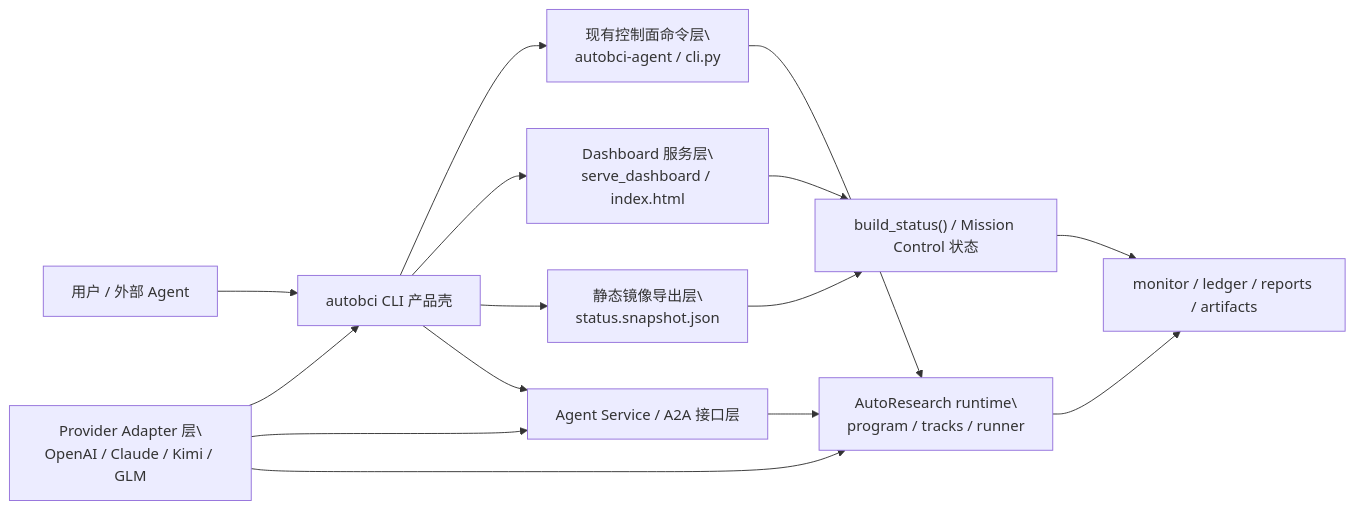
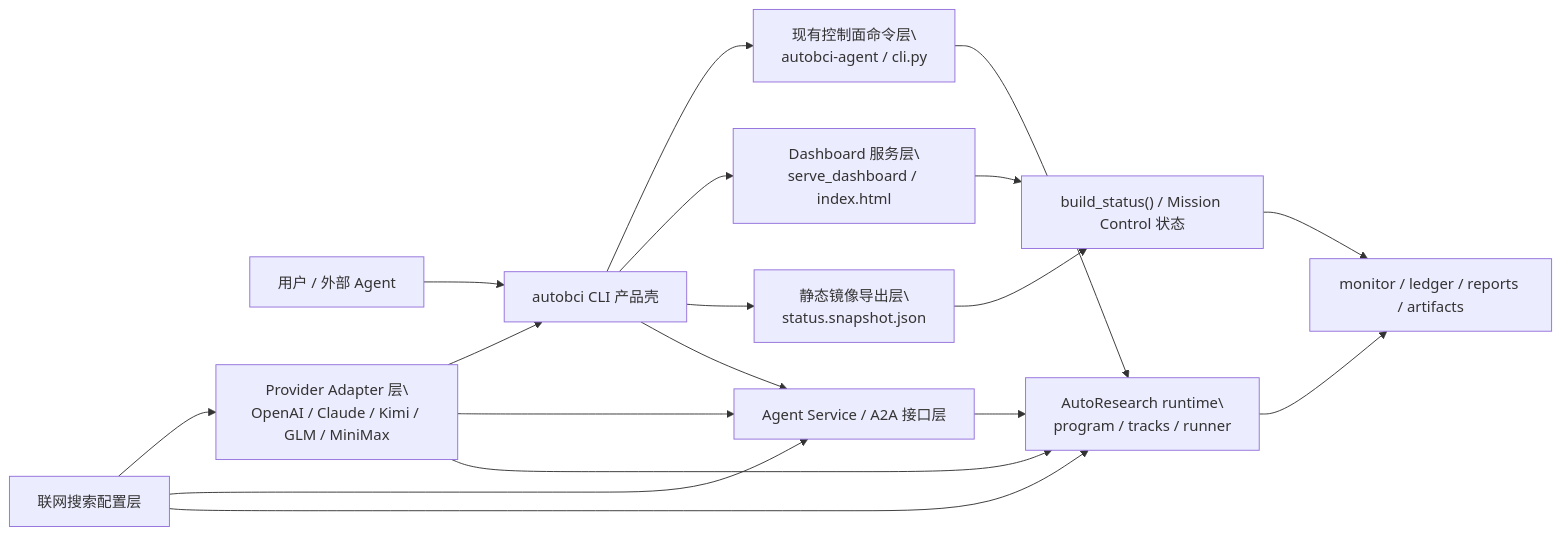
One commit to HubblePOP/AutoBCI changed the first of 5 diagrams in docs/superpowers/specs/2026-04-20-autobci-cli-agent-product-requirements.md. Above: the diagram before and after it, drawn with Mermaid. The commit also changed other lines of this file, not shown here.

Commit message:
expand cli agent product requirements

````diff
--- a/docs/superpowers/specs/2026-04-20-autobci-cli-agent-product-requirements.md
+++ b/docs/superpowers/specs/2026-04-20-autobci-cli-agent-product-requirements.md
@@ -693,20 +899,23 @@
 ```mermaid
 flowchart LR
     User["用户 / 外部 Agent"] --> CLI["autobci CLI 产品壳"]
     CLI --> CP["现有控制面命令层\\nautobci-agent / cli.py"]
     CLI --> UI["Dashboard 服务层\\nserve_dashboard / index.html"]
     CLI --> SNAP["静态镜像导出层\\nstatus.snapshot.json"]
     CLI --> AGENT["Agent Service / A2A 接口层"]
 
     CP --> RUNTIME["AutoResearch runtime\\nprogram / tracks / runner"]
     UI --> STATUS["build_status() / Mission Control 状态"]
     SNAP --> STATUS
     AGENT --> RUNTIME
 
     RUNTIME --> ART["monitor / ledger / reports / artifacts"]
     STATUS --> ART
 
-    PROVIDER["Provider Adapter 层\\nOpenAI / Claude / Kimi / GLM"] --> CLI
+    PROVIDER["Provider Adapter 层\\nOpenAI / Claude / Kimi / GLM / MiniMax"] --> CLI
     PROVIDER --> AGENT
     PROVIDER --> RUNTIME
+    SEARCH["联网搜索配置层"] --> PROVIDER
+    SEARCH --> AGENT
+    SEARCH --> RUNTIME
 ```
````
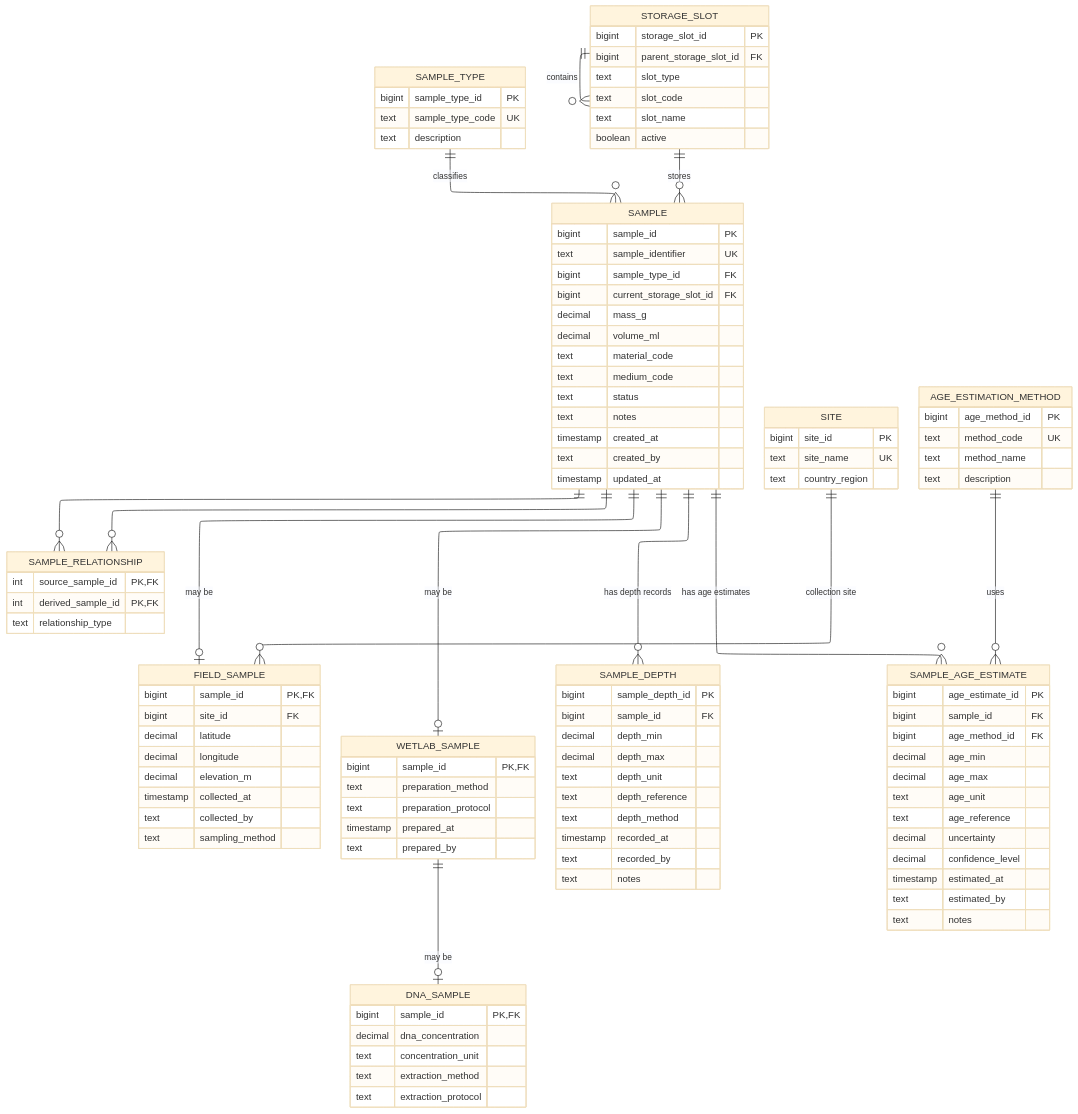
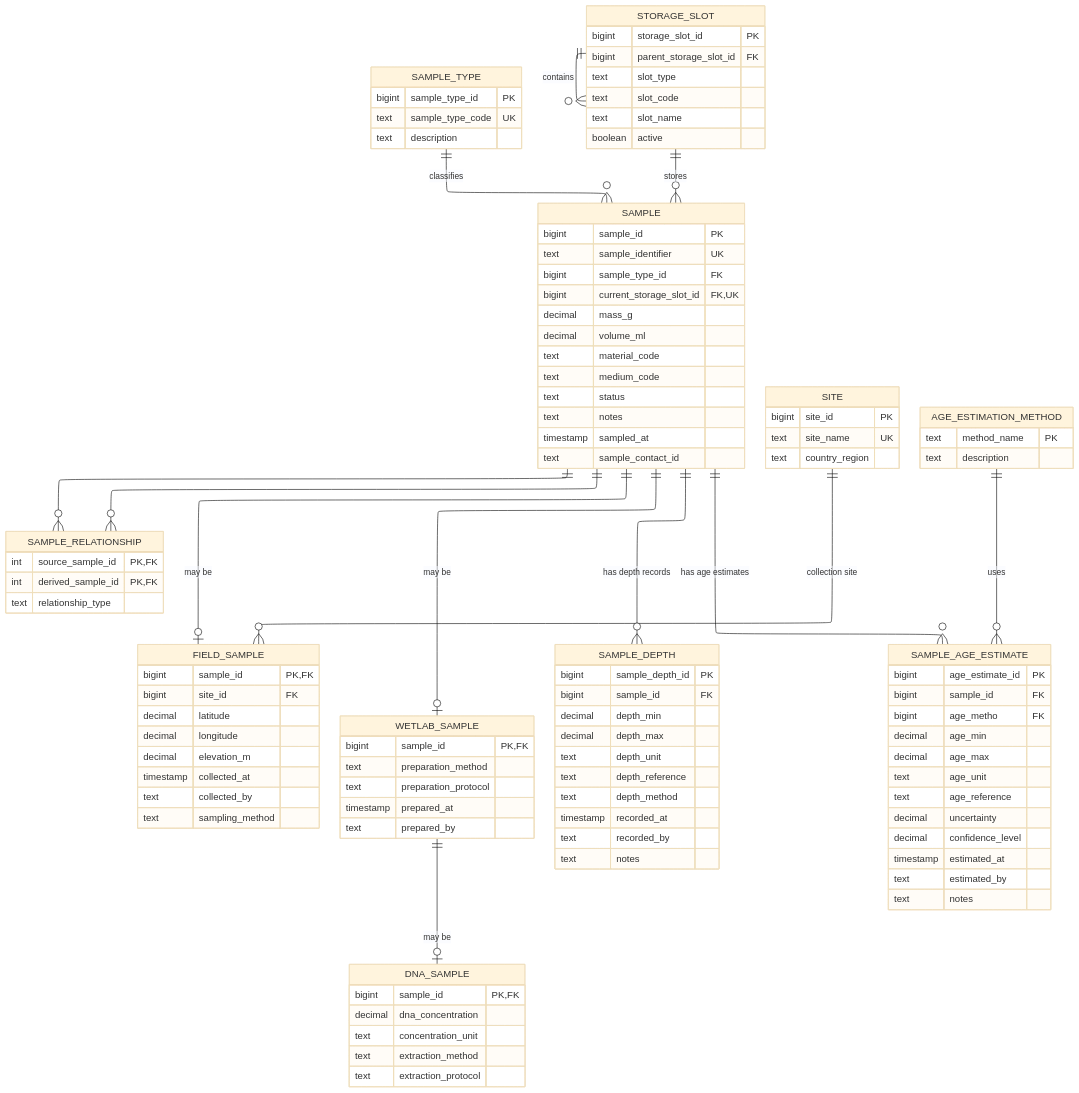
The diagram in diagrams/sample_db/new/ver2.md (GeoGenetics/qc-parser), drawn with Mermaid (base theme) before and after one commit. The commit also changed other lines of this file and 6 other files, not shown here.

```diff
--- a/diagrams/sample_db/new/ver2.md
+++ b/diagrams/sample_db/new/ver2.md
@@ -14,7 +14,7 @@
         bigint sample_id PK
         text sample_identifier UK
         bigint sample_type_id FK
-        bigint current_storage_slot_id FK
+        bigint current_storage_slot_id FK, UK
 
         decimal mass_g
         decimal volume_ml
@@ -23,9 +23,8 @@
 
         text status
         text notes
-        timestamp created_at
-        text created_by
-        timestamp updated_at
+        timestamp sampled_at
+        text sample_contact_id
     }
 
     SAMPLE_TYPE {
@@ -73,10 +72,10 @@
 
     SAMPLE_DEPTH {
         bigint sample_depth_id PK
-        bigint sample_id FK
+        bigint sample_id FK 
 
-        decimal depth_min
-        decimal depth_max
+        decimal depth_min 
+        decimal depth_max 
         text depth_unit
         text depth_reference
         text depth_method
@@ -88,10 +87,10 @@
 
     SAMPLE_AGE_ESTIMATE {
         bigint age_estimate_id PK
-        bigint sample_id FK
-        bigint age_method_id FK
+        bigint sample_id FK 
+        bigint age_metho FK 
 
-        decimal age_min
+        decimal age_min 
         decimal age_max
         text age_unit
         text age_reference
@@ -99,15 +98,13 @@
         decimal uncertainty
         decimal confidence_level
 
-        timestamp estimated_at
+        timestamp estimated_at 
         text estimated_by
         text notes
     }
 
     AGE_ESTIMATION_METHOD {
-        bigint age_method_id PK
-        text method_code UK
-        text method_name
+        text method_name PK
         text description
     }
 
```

┄┄┄┄┄┄┄┄┄┄

TASK TO CARRY OUT | Repeat each line of the records above exactly, but do not copy the pictures.

EXERCISE RESULT |
One commit to HubblePOP/AutoBCI changed the first of 5 diagrams in docs/superpowers/specs/2026-04-20-autobci-cli-agent-product-requirements.md. Above: the diagram before and after it, drawn with Mermaid. The commit also changed other lines of this file, not shown here.

Commit message:
expand cli agent product requirements

````diff
--- a/docs/superpowers/specs/2026-04-20-autobci-cli-agent-product-requirements.md
+++ b/docs/superpowers/specs/2026-04-20-autobci-cli-agent-product-requirements.md
@@ -693,20 +899,23 @@
 ```mermaid
 flowchart LR
     User["用户 / 外部 Agent"] --> CLI["autobci CLI 产品壳"]
     CLI --> CP["现有控制面命令层\\nautobci-agent / cli.py"]
     CLI --> UI["Dashboard 服务层\\nserve_dashboard / index.html"]
     CLI --> SNAP["静态镜像导出层\\nstatus.snapshot.json"]
     CLI --> AGENT["Agent Service / A2A 接口层"]
 
     CP --> RUNTIME["AutoResearch runtime\\nprogram / tracks / runner"]
     UI --> STATUS["build_status() / Mission Control 状态"]
     SNAP --> STATUS
     AGENT --> RUNTIME
 
     RUNTIME --> ART["monitor / ledger / reports / artifacts"]
     STATUS --> ART
 
-    PROVIDER["Provider Adapter 层\\nOpenAI / Claude / Kimi / GLM"] --> CLI
+    PROVIDER["Provider Adapter 层\\nOpenAI / Claude / Kimi / GLM / MiniMax"] --> CLI
     PROVIDER --> AGENT
     PROVIDER --> RUNTIME
+    SEARCH["联网搜索配置层"] --> PROVIDER
+    SEARCH --> AGENT
+    SEARCH --> RUNTIME
 ```
````
The diagram in diagrams/sample_db/new/ver2.md (GeoGenetics/qc-parser), drawn with Mermaid (base theme) before and after one commit. The commit also changed other lines of this file and 6 other files, not shown here.

```diff
--- a/diagrams/sample_db/new/ver2.md
+++ b/diagrams/sample_db/new/ver2.md
@@ -14,7 +14,7 @@
         bigint sample_id PK
         text sample_identifier UK
         bigint sample_type_id FK
-        bigint current_storage_slot_id FK
+        bigint current_storage_slot_id FK, UK
 
         decimal mass_g
         decimal volume_ml
@@ -23,9 +23,8 @@
 
         text status
         text notes
-        timestamp created_at
-        text created_by
-        timestamp updated_at
+        timestamp sampled_at
+        text sample_contact_id
     }
 
     SAMPLE_TYPE {
@@ -73,10 +72,10 @@
 
     SAMPLE_DEPTH {
         bigint sample_depth_id PK
-        bigint sample_id FK
+        bigint sample_id FK 
 
-        decimal depth_min
-        decimal depth_max
+        decimal depth_min 
+        decimal depth_max 
         text depth_unit
         text depth_reference
         text depth_method
@@ -88,10 +87,10 @@
 
     SAMPLE_AGE_ESTIMATE {
         bigint age_estimate_id PK
-        bigint sample_id FK
-        bigint age_method_id FK
+        bigint sample_id FK 
+        bigint age_metho FK 
 
-        decimal age_min
+        decimal age_min 
         decimal age_max
         text age_unit
         text age_reference
@@ -99,15 +98,13 @@
         decimal uncertainty
         decimal confidence_level
 
-        timestamp estimated_at
+        timestamp estimated_at 
         text estimated_by
         text notes
     }
 
     AGE_ESTIMATION_METHOD {
-        bigint age_method_id PK
-        text method_code UK
-        text method_name
+        text method_name PK
         text description
     }
 
```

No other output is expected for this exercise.